Poland is a predominately Catholic nation, so Christmas is celebrated on December 25, just like in the West. Christmas traditions are celebrated in both the family setting and publicly. With regards to the latter, visitors to Poland can see Christmas trees set up in town squares, like the Christmas tree in Warsaw. Christmas markets, like the Krakow Christmas Market attract visitors during the month of December and sell traditional foods, gifts, and souvenirs.
Advent in Poland
Advent begins four Sundays before Christmas and is a time of religious observances and prayer. Special church services mark this time.
Poland's Christmas Eve (Wigilia) and Christmas Day
In Poland, the traditional Christmas feast occurs on Christmas Eve, or Wigilia, a day that holds equal importance with Christmas Day. Before the table is set, straw or hay is placed under a white tablecloth. An extra place is set for any unexpected visitor, as a reminder that the Holy family was turned away from inns in Bethlehem and that those seeking shelter are welcome on this special night.
The traditional Polish Christmas meal consists of 12 dishes, one for each of the 12 apostles. These dishes are usually meatless, though this restriction does not exclude the preparation of fish.
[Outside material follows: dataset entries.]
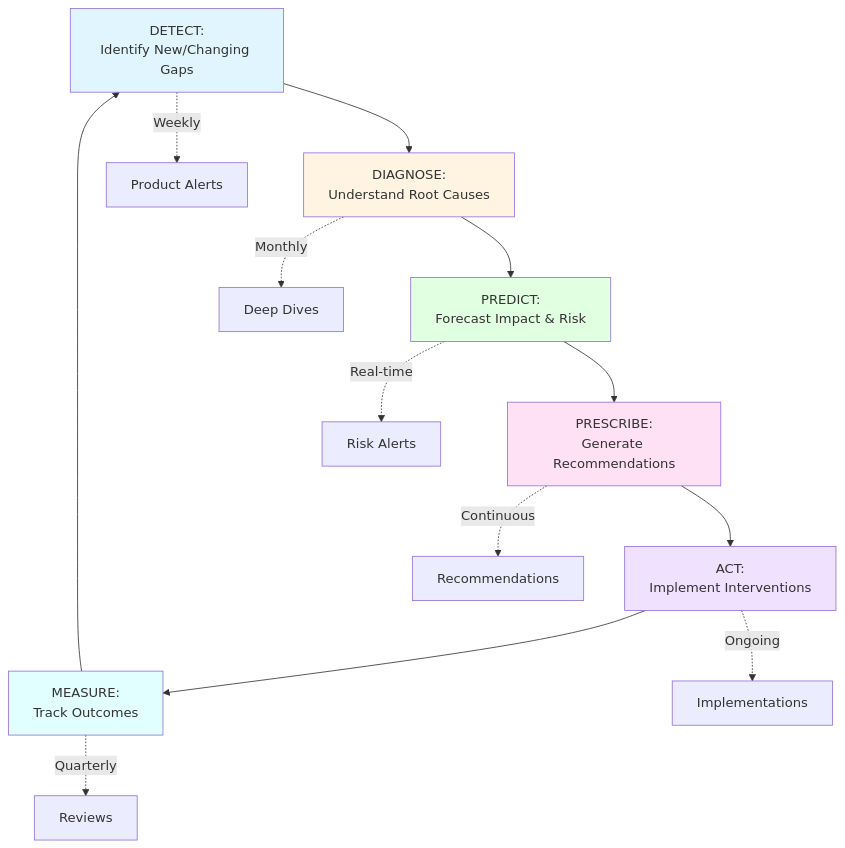
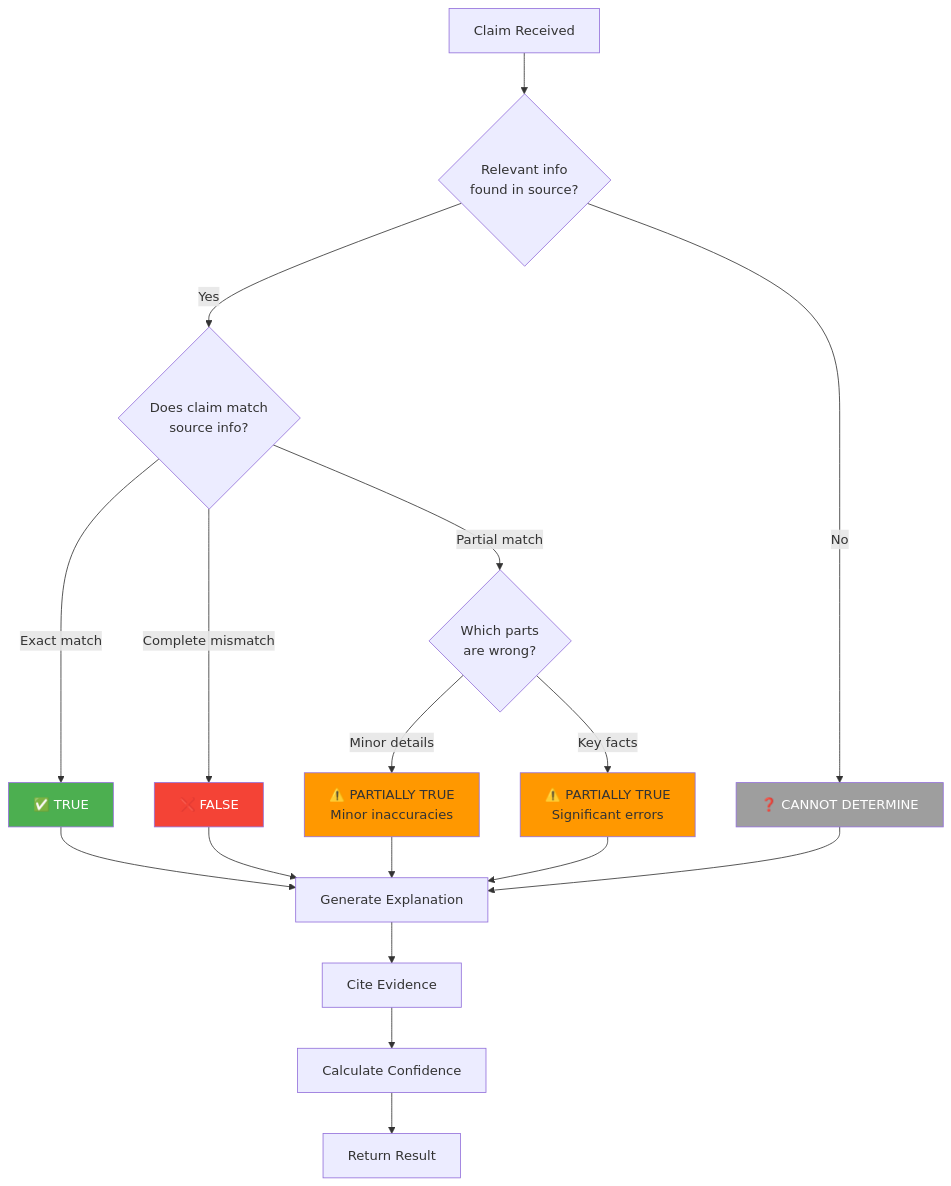
One commit to Krish-Om/contradiction-detection-system changed diagram 11 of 20 in docs/01_conceptual_framework.md. Above: the diagram before and after it, drawn with Mermaid. The commit also changed other lines of this file and 5 other files, not shown here.

````diff
--- a/docs/01_conceptual_framework.md
+++ b/docs/01_conceptual_framework.md
@@ -327,23 +350,30 @@
 ```mermaid
-graph TD
-    A[DETECT:<br/>Identify New/Changing Gaps] --> B[DIAGNOSE:<br/>Understand Root Causes]
-    B --> C[PREDICT:<br/>Forecast Impact & Risk]
-    C --> D[PRESCRIBE:<br/>Generate Recommendations]
-    D --> E[ACT:<br/>Implement Interventions]
-    E --> F[MEASURE:<br/>Track Outcomes]
-    F --> A
-    
-    A -.->|Weekly| Alert1[Product Alerts]
-    B -.->|Monthly| Deep[Deep Dives]
-    C -.->|Real-time| Risk[Risk Alerts]
-    D -.->|Continuous| Rec[Recommendations]
-    E -.->|Ongoing| Impl[Implementations]
-    F -.->|Quarterly| Rev[Reviews]
-    
-    style A fill:#e1f5ff
-    style B fill:#fff4e1
-    style C fill:#e1ffe1
-    style D fill:#ffe1f5
-    style E fill:#f0e1ff
-    style F fill:#e1ffff
+flowchart TD
+    Start[Claim Received] --> Q1{Relevant info<br/>found in source?}
+
+    Q1 -->|No| CANNOT[❓ CANNOT DETERMINE]
+    Q1 -->|Yes| Q2{Does claim match<br/>source info?}
+
+    Q2 -->|Exact match| TRUE[✅ TRUE]
+    Q2 -->|Complete mismatch| FALSE[❌ FALSE]
+    Q2 -->|Partial match| Q3{Which parts<br/>are wrong?}
+
+    Q3 -->|Minor details| PARTIAL_T[⚠️ PARTIALLY TRUE<br/>Minor inaccuracies]
+    Q3 -->|Key facts| PARTIAL_F[⚠️ PARTIALLY TRUE<br/>Significant errors]
+
+    TRUE --> Explain[Generate Explanation]
+    FALSE --> Explain
+    PARTIAL_T --> Explain
+    PARTIAL_F --> Explain
+    CANNOT --> Explain
+
+    Explain --> Evidence[Cite Evidence]
+    Evidence --> Confidence[Calculate Confidence]
+    Confidence --> Result[Return Result]
+
+    style TRUE fill:#4caf50,color:#fff
+    style FALSE fill:#f44336,color:#fff
+    style PARTIAL_T fill:#ff9800
+    style PARTIAL_F fill:#ff9800
+    style CANNOT fill:#9e9e9e,color:#fff
 ```
````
Typically, people watch for the first star to appear in the night sky before sitting down to eat. The breaking of symbolic wafers precedes the meal and everyone shares pieces of the broken wafers.
It is on this day that the Christmas tree is decorated. The Polish Christmas tree can be decorated with shapes cut from gingerbread, colored wafers, cookies, fruit, candy, straw ornaments, decorations made from eggshells, or commercially produced ornaments.
Midnight mass is a part of Poland's Christmas traditions.
On Christmas Day, Poles will eat a large meal, sometimes with a goose as the centerpiece.
The 26th of December, Boxing Day, is known as Holy Szczepan, or St. Stephen's Day. It continues the Christmas celebrations.Traditionally a day for consecrating grain crops, Holy Szczepan is now a day for church services, visiting with family, and possibly caroling.
Traditional Polish Christmas Beliefs and Superstitions
Certain beliefs and superstitions surround Christmastime in Poland, though these beliefs are often only observed for fun today. Animals are said to be able to speak on Christmas Eve. The straw placed under the tablecloth can be used for fortune telling. Old grudges are supposed to be forgiven during Christmas time in Poland. The first person to visit the house will predict future events – a man brings fortune, a woman, misfortune.
Santa Claus does not appear on Christmas Eve. The appearance of Santa Claus (Mikolaj) happens instead on December 6. The feast of St. Nicholas is a part of the Advent celebrations, which are an integral part of Polish Christmas traditions.
Christmas Markets in Poland
Poland's Christmas markets rival those of Western Europe, particularly the one in Krakow.
However, markets in other cities and towns throughout the country use their central squares and historic venues well to showcase holiday ornaments, gifts, and souvenirs. Some of the best Christmas gifts from Poland can be found during this time of year, when seasonal products and handicrafts fill vendors' stalls. Poland's diversity in folk art means that finding something special for a loved one, such a ceramics, amber jewelry, or wooden figurines, will be a matter of choosing from a wide selection.